[[ RECORDS FOR THIS EXERCISE open ]]

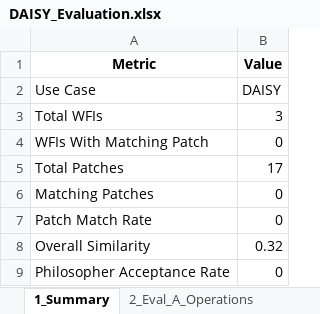
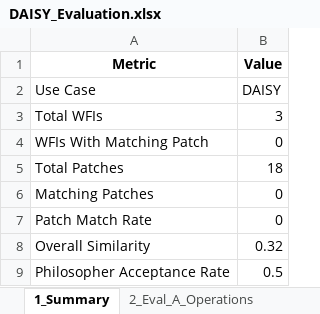
Before and after one commit to LailaMahmoud/SLEEC_PATCH, an Excel workbook: results/DAISY/DAISY_Evaluation.xlsx, sheet 1_Summary, drawn as a sheet; values as stored, in another font and other column widths than the file's, no borders; the diff names each change by its address in the sheet, - before the commit and + after, or states it on an @@ line.

```diff
--- a/results/DAISY/DAISY_Evaluation.xlsx (sheet 1_Summary)
+++ b/results/DAISY/DAISY_Evaluation.xlsx (sheet 1_Summary)
-B5 (Value): 17
+B5 (Value): 18
-B9 (Value): 0
+B9 (Value): 0.5
```
Also changed, not shown: sheet 6_Patch_Traceability, sheet 5_Eval_C_Review, sheet 2_Eval_A_Operations, sheet 3_Eval_A_Patches, 7 other files.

[[ RECORDS FOR THIS EXERCISE closed ]]

→ **ASSIGNMENT**
Repeat all the records exactly, images excluded.

→ **OUTPUT**
Before and after one commit to LailaMahmoud/SLEEC_PATCH, an Excel workbook: results/DAISY/DAISY_Evaluation.xlsx, sheet 1_Summary, drawn as a sheet; values as stored, in another font and other column widths than the file's, no borders; the diff names each change by its address in the sheet, - before the commit and + after, or states it on an @@ line.

```diff
--- a/results/DAISY/DAISY_Evaluation.xlsx (sheet 1_Summary)
+++ b/results/DAISY/DAISY_Evaluation.xlsx (sheet 1_Summary)
-B5 (Value): 17
+B5 (Value): 18
-B9 (Value): 0
+B9 (Value): 0.5
```
Also changed, not shown: sheet 6_Patch_Traceability, sheet 5_Eval_C_Review, sheet 2_Eval_A_Operations, sheet 3_Eval_A_Patches, 7 other files.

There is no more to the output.